→ **TASK BRIEF**
When the word "components" appears in a line of the data below, list that line.

[Start of section]

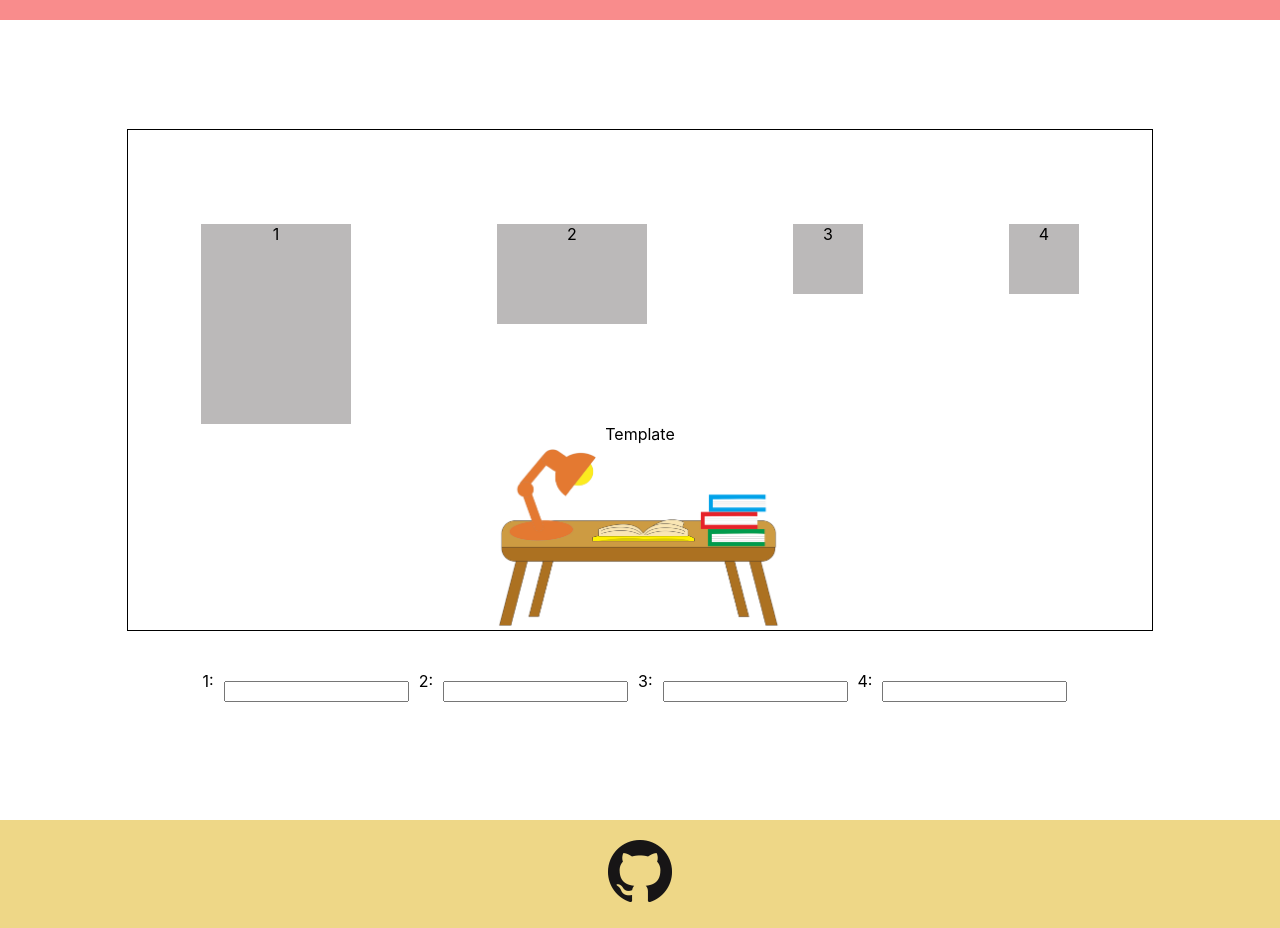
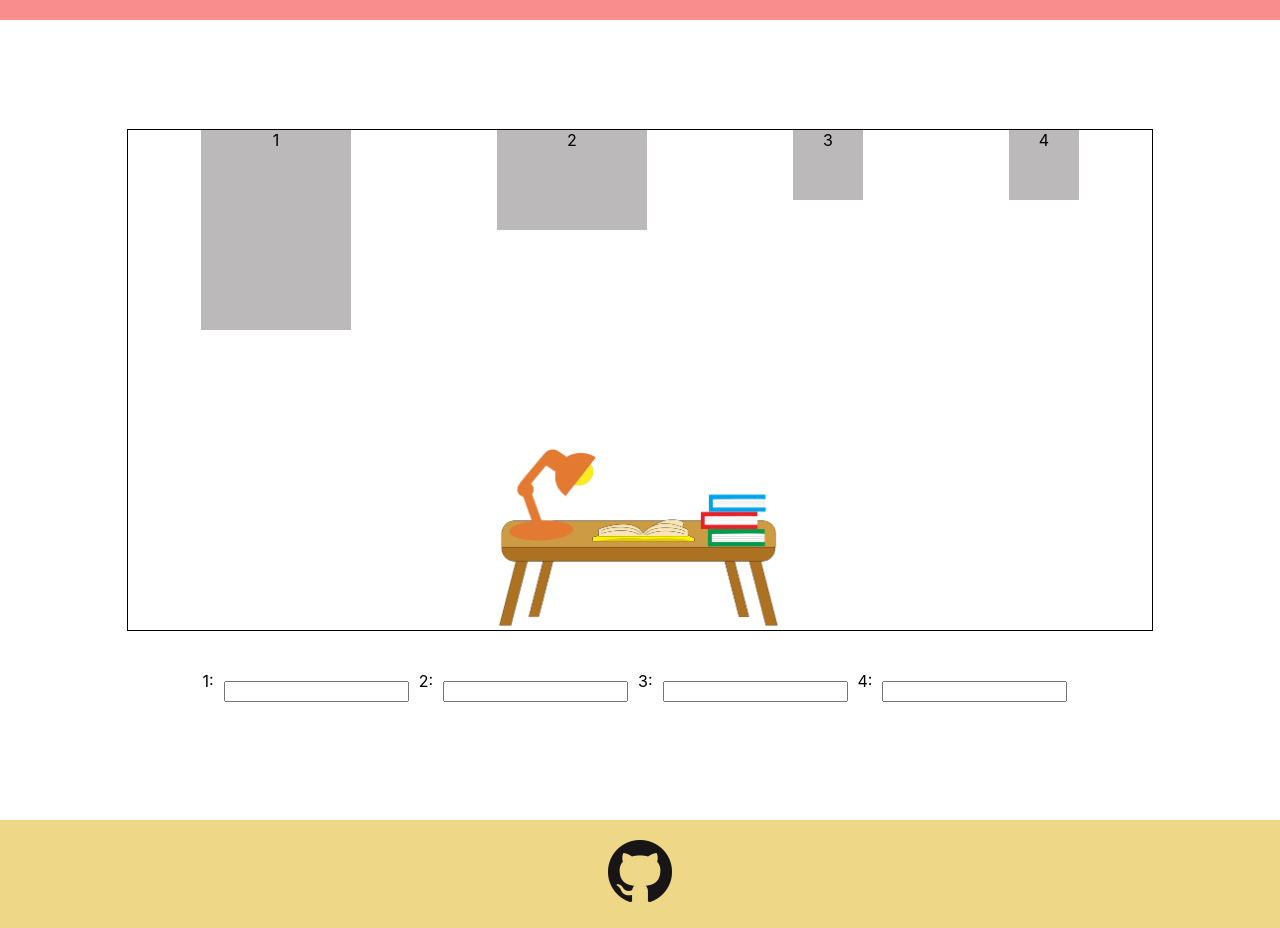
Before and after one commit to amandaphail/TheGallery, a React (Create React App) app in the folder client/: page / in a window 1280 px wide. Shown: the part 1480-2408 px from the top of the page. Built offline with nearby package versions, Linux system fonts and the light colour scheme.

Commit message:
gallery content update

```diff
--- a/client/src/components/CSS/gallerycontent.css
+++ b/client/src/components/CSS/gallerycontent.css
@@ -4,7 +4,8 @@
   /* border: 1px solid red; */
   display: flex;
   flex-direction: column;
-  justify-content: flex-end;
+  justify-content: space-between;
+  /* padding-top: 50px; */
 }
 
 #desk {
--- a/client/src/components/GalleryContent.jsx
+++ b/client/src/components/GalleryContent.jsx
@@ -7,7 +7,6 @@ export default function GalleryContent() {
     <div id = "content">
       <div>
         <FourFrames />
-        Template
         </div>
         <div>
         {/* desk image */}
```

[End of section]

→ **EXERCISE RESULT**
--- a/client/src/components/CSS/gallerycontent.css
+++ b/client/src/components/CSS/gallerycontent.css
--- a/client/src/components/GalleryContent.jsx
+++ b/client/src/components/GalleryContent.jsx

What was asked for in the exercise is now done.